The larger houses, nominally with three bedrooms and four bedrooms have two bathrooms, each immediately adjacent to or between bedrooms. Single garages were generally on-plot with a parking space in front and used to create an entrance courtyard leading to the front door. A footpath at the rear of the site provided a safe link for all houses to the clubroom which provided residents with meeting facilities and a nursery school.
Planning permission was originally refused as the houses were considered unsuitable for an area intended for high quality private dwellings. However, permission was subsequently granted and the site comfortably accommodated the 28 houses, nominally ten four bedroom, ten three bedroom, five two bedroom and three one bedroom, the clubroom with adjoining play space and a tennis court, as planned.

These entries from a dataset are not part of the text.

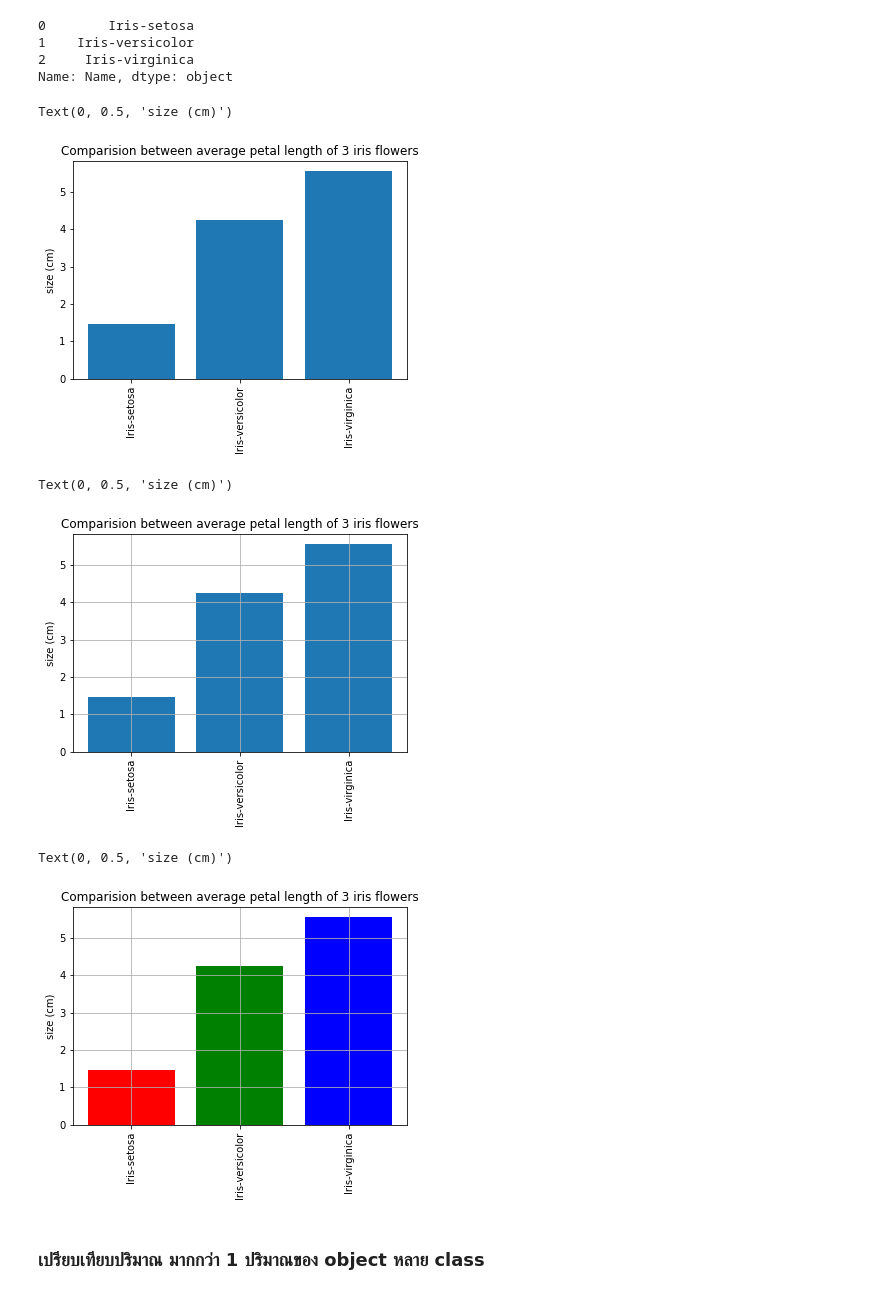
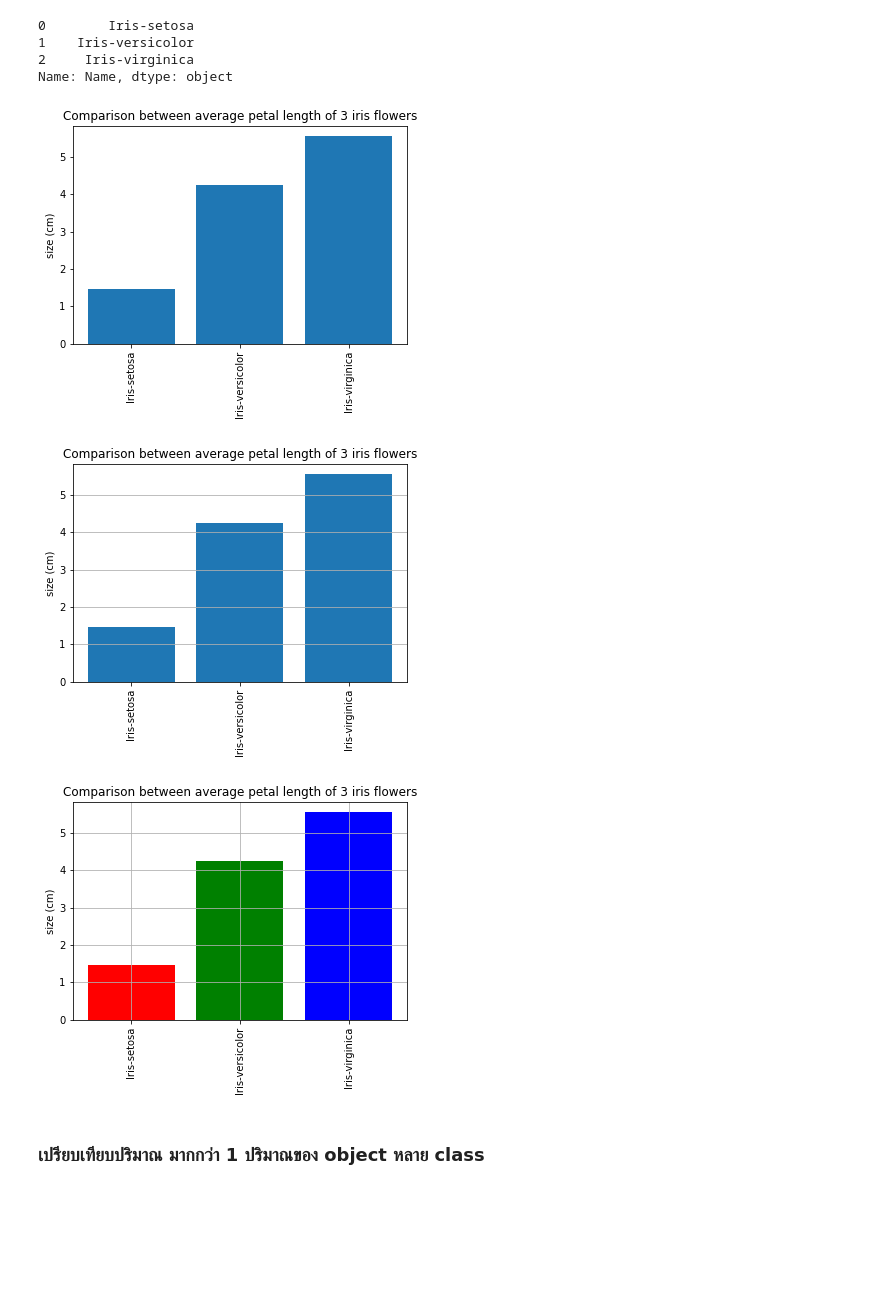
Before and after one commit to Jittiya/data_viz_2022, a Jupyter notebook: DataViz04_Data_Comparison.ipynb, the cells around one changed output. Drawn from its saved outputs; the diff is of its cells as text; code cells hidden in the pictures; blank space fills up the shorter version.

Commit message:
Bar-like visualization

```diff
--- a/DataViz04_Data_Comparison.ipynb
+++ b/DataViz04_Data_Comparison.ipynb
@@ -218,29 +222,26 @@ sample_data.reset_index()['Name']
 Name: Name, dtype: object
 # %%
 plt.bar([1,2,3],sample_data['PetalLength'])
-plt.xticks([1,2,3],sample_data.reset_index()['Name'],rotation='vertical')
-plt.title('Comparision between average petal length of 3 iris flowers')
-plt.ylabel('size (cm)')
+plt.xticks([1,2,3], sample_data.reset_index()['Name'], rotation='vertical')
+plt.title('Comparison between average petal length of 3 iris flowers')
+plt.ylabel('size (cm)');
 # %% [output]
-Text(0, 0.5, 'size (cm)')
-[figure, old version]
+[figure, new version]
 # %%
 plt.bar([1,2,3],sample_data['PetalLength'])
-plt.xticks([1,2,3],sample_data.reset_index()['Name'],rotation='vertical')
-plt.title('Comparision between average petal length of 3 iris flowers')
-plt.grid(True)
-plt.ylabel('size (cm)')
+plt.xticks([1,2,3], sample_data.reset_index()['Name'], rotation='vertical')
+plt.title('Comparison between average petal length of 3 iris flowers')
+plt.grid(True,axis='y')
+plt.ylabel('size (cm)');
 # %% [output]
-Text(0, 0.5, 'size (cm)')
-[figure, old version]
+[figure, new version]
 # %%
 plt.bar([1,2,3],sample_data['PetalLength'],color=['r','g','b'])
-plt.xticks([1,2,3],sample_data.reset_index()['Name'],rotation='vertical')
-plt.title('Comparision between average petal length of 3 iris flowers')
+plt.xticks([1,2,3], sample_data.reset_index()['Name'], rotation='vertical')
+plt.title('Comparison between average petal length of 3 iris flowers')
 plt.grid(True)
-plt.ylabel('size (cm)')
+plt.ylabel('size (cm)');
 # %% [output]
-Text(0, 0.5, 'size (cm)')
-[figure, old version]
+[figure, new version]
 # %% [markdown]
 ### เปรียบเทียบปริมาณ มากกว่า 1 ปริมาณของ object หลาย class
```
Also changed, not shown: parts of 26 cells of this notebook.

The construction utilised Lignacite blocks for the party walls and apron walls at front and rear. These were built fairfaced externally and internally, left natural externally and painted white internally.
External walls within the party wall subdivisions were of storey-height timber frames made in Douglas Fir with fixed single glazing, full-height vertical sliding aluminium casements or glazed doors. Internal partitions were of boarding on timber studs. All timber was stained black externally and clear finished internally.
Roofs were of timber joists covered with Stramit insulation board waterproofed with asphalt and a protective layer of gravel. Electric underfloor heating was provided throughout, supplemented by storage heaters where necessary. Floor and ceiling finishes were from a range of options selected by individual purchasers.
40 years on a strong sense of community exists, helped no doubt by the social focus provided by the clubroom, but also generated by the unique qualities of the houses attracting like minded people which together engender a strong attachment from past and present owners.
The original intention behind the design and construction to accommodate the changing needs of families and households of different sizes has been put to good use.
The ever present demand for more space has been met in many instances by roofing over either the entrance or internal courtyards or both, utilising a wide range of technical solutions from basic DIY to more sophisticated technology, thereby clearly demonstrating the inherent possibilities of the approach to planning and design adopted.